• SOURCE MATERIAL
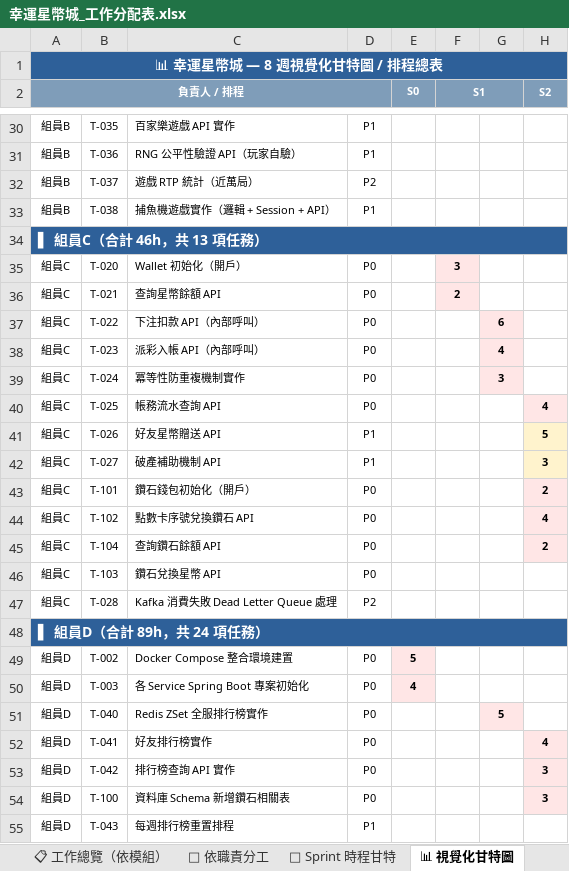
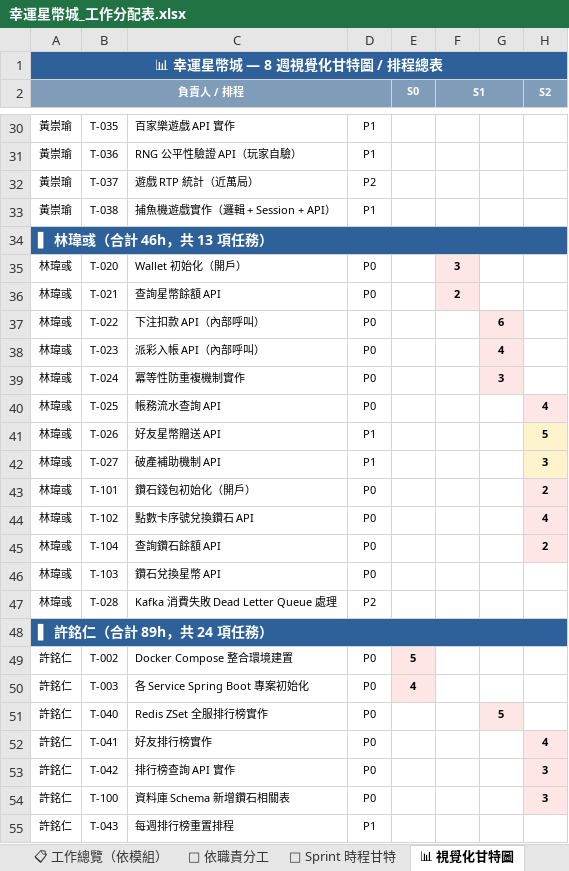
Before and after one commit to opitt2029/Lucky_Star_Casino, an Excel workbook: docs/幸運星幣城_工作分配表.xlsx, sheet 📊 視覺化甘特圖, drawn as a sheet; only a part is shown, gaps mark what is left out; values as stored, in another font and other column widths than the file's, no borders; the diff covers the shown part only; the diff names each change by its address in the sheet, - before the commit and + after, or states it on an @@ line.

```diff
--- a/docs/幸運星幣城_工作分配表.xlsx (sheet 📊 視覺化甘特圖)
+++ b/docs/幸運星幣城_工作分配表.xlsx (sheet 📊 視覺化甘特圖)
-A30:A33 (負責人 / 排程): 組員B
+A30:A33 (負責人 / 排程): 黃崇瑜
-A34 (負責人 / 排程): ▌ 組員C（合計 46h，共 13 項任務）
+A34 (負責人 / 排程): ▌ 林瑋彧（合計 46h，共 13 項任務）
-A35:A47 (負責人 / 排程): 組員C
+A35:A47 (負責人 / 排程): 林瑋彧
-A48 (負責人 / 排程): ▌ 組員D（合計 89h，共 24 項任務）
+A48 (負責人 / 排程): ▌ 許銘仁（合計 89h，共 24 項任務）
-A49:A55 (負責人 / 排程): 組員D
+A49:A55 (負責人 / 排程): 許銘仁
```
Also changed, not shown: 56 edited cells elsewhere in this sheet, sheet 📋 工作總覽（依模組）, sheet 📅 Sprint 時程甘特, 23 other files.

• EXERCISE GOAL
By examining the material line by line, establish how many lines contain "sheet" and give only that number.

• RESULT OF THE TASK
4